▶ **WHAT TO DO**: Nothing but the lines from the one containing "8v32m-14-14 14-14 14" through the end of the data below may appear in the response, each one exact.

Content starts

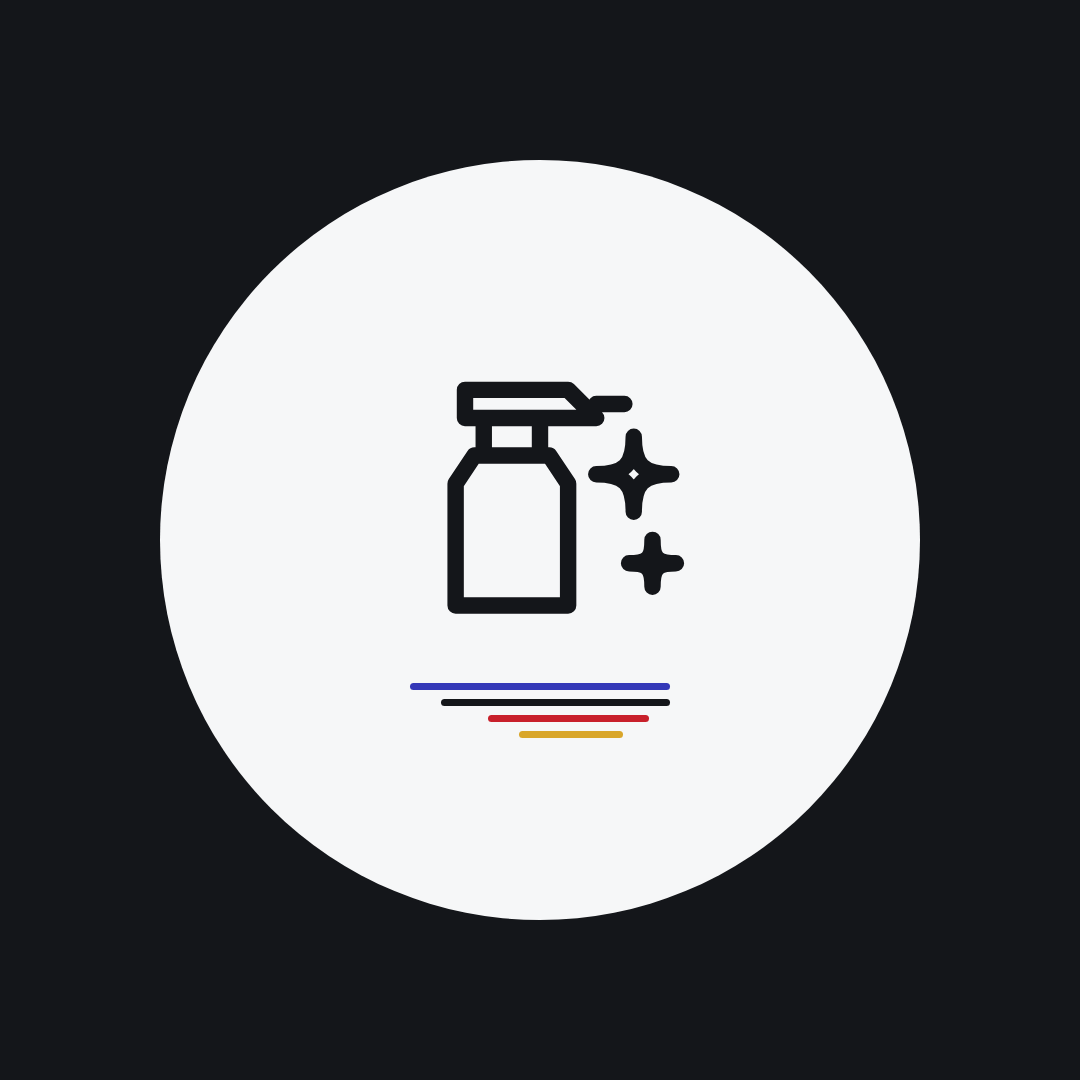
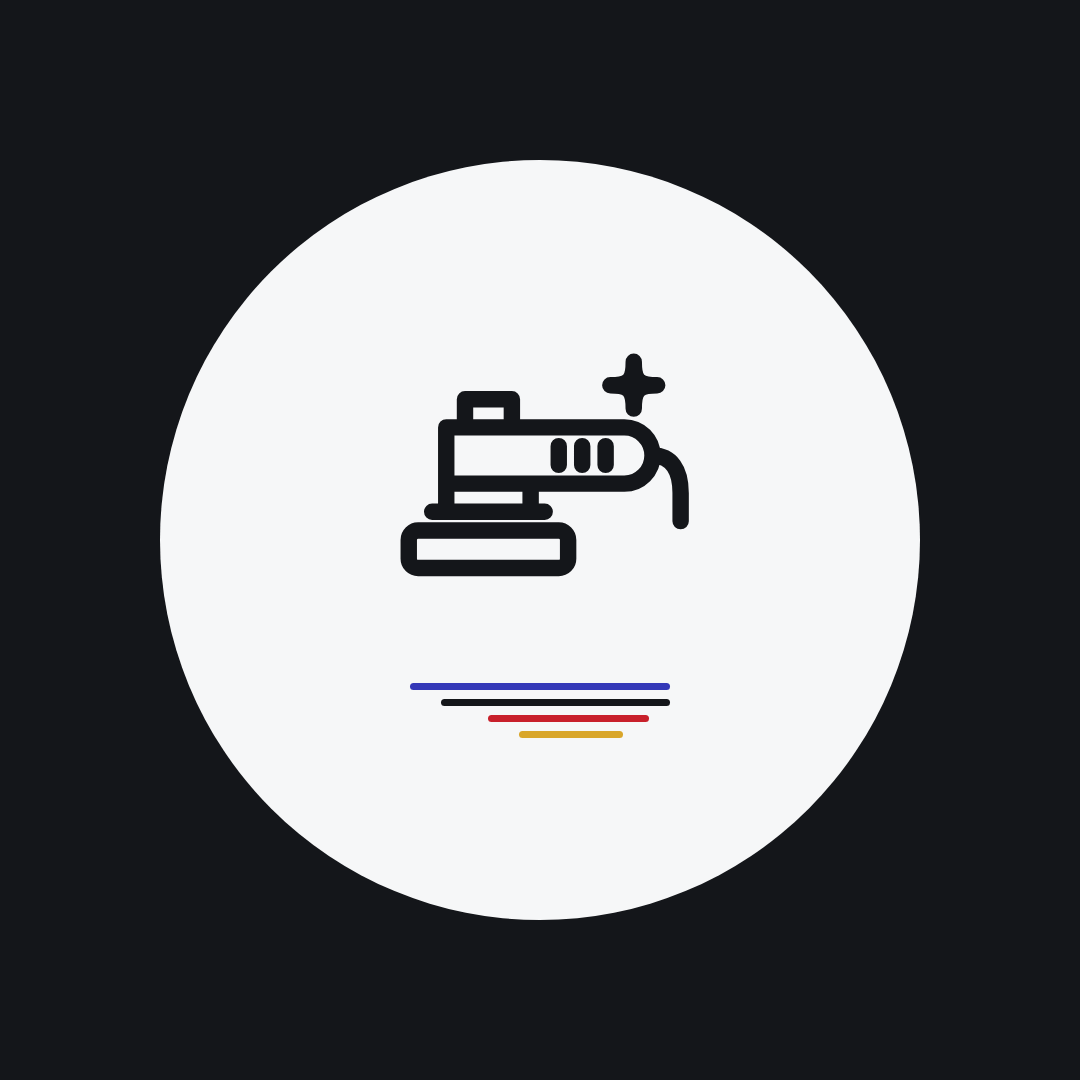
Destacada Detailing: icono de máquina pulidora (pedido del dueño)
Claude-Session: https://claude.ai/code/session_01Waia73eHNWtSrif5AzmwHD

Changed region(s): [[0.3667, 0.3056, 0.6417, 0.5806]]

diff --git a/herramientas/build/generar-posts.js b/herramientas/build/generar-posts.js
@@ -87,7 +87,7 @@ const DESTACADAS = [
   ["vende-el-tuyo", "Vende el tuyo", "M32 8v32m-14-14 14-14 14 14M10 52h44"],
   ["guias", "Guías", "M14 8h28l10 10v38H14zm28 0v10h10M22 30h20m-20 10h20"],
   ["como-trabajamos", "Cómo trabajamos", "M28 12a16 16 0 1 0 0 32 16 16 0 0 0 0-32zm12 28 14 14"],
-  ["detailing", "Detailing", "M16 10h22l6 6H16zm28 3h6m-30 3v8h12v-8m-14 8h16l4 6v26H14V30zM52 20c0 6 2 8 8 8-6 0-8 2-8 8 0-6-2-8-8-8 6 0 8-2 8-8zm4 22c0 4 1 5 5 5-4 0-5 1-5 5 0-4-1-5-5-5 4 0 5-1 5-5z"],
+  ["detailing", "Detailing", "M12 18h38a6 6 0 0 1 0 12H12zm24 4v4m5-4v4m5-4v4M12 30h18v6H12zM6 40h30a2 2 0 0 1 2 2v4a2 2 0 0 1-2 2H6a2 2 0 0 1-2-2v-4a2 2 0 0 1 2-2zm3-4h24M16 18v-6h10v6m30 6c4 0 6 3 6 8v6M52 4c0 4 1 5 5 5-4 0-5 1-5 5 0-4-1-5-5-5 4 0 5-1 5-5z"],
   ["proyectos", "Proyectos", '<svg viewBox="0 0 100 64"><g fill="none" stroke="#14161a" stroke-width="3" stroke-linecap="round" stroke-linejoin="round"><path d="M6 48V38l2-3h14l10-11h26l9 10 19 3 8 3v5l-3 3h-7a8 8 0 0 0-16 0H32a8 8 0 0 0-16 0z"/><path d="M27 34l7-7h11v7z"/><path d="M49 34v-7h8l6 7z"/><path d="M3 27h20M8 27l1 8M18 27l-1 8"/><circle cx="24" cy="48" r="5.6"/><circle cx="76" cy="48" r="5.6"/><circle cx="24" cy="48" r="1.2" fill="#14161a"/><circle cx="76" cy="48" r="1.2" fill="#14161a"/><g transform="translate(74 3) scale(.92)" stroke-width="3.26"><path d="M14.7 6.3a1 1 0 0 0 0 1.4l1.6 1.6a1 1 0 0 0 1.4 0l3.77-3.77a6 6 0 0 1-7.94 7.94l-6.91 6.91a2.12 2.12 0 0 1-3-3l6.91-6.91a6 6 0 0 1 7.94-7.94l-3.76 3.76z"/></g></g></svg>'],
 ];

Content ends

▶ **WRITTEN SOLUTION**:
   ["vende-el-tuyo", "Vende el tuyo", "M32 8v32m-14-14 14-14 14 14M10 52h44"],
   ["guias", "Guías", "M14 8h28l10 10v38H14zm28 0v10h10M22 30h20m-20 10h20"],
   ["como-trabajamos", "Cómo trabajamos", "M28 12a16 16 0 1 0 0 32 16 16 0 0 0 0-32zm12 28 14 14"],
-  ["detailing", "Detailing", "M16 10h22l6 6H16zm28 3h6m-30 3v8h12v-8m-14 8h16l4 6v26H14V30zM52 20c0 6 2 8 8 8-6 0-8 2-8 8 0-6-2-8-8-8 6 0 8-2 8-8zm4 22c0 4 1 5 5 5-4 0-5 1-5 5 0-4-1-5-5-5 4 0 5-1 5-5z"],
+  ["detailing", "Detailing", "M12 18h38a6 6 0 0 1 0 12H12zm24 4v4m5-4v4m5-4v4M12 30h18v6H12zM6 40h30a2 2 0 0 1 2 2v4a2 2 0 0 1-2 2H6a2 2 0 0 1-2-2v-4a2 2 0 0 1 2-2zm3-4h24M16 18v-6h10v6m30 6c4 0 6 3 6 8v6M52 4c0 4 1 5 5 5-4 0-5 1-5 5 0-4-1-5-5-5 4 0 5-1 5-5z"],
   ["proyectos", "Proyectos", '<svg viewBox="0 0 100 64"><g fill="none" stroke="#14161a" stroke-width="3" stroke-linecap="round" stroke-linejoin="round"><path d="M6 48V38l2-3h14l10-11h26l9 10 19 3 8 3v5l-3 3h-7a8 8 0 0 0-16 0H32a8 8 0 0 0-16 0z"/><path d="M27 34l7-7h11v7z"/><path d="M49 34v-7h8l6 7z"/><path d="M3 27h20M8 27l1 8M18 27l-1 8"/><circle cx="24" cy="48" r="5.6"/><circle cx="76" cy="48" r="5.6"/><circle cx="24" cy="48" r="1.2" fill="#14161a"/><circle cx="76" cy="48" r="1.2" fill="#14161a"/><g transform="translate(74 3) scale(.92)" stroke-width="3.26"><path d="M14.7 6.3a1 1 0 0 0 0 1.4l1.6 1.6a1 1 0 0 0 1.4 0l3.77-3.77a6 6 0 0 1-7.94 7.94l-6.91 6.91a2.12 2.12 0 0 1-3-3l6.91-6.91a6 6 0 0 1 7.94-7.94l-3.76 3.76z"/></g></g></svg>'],
 ];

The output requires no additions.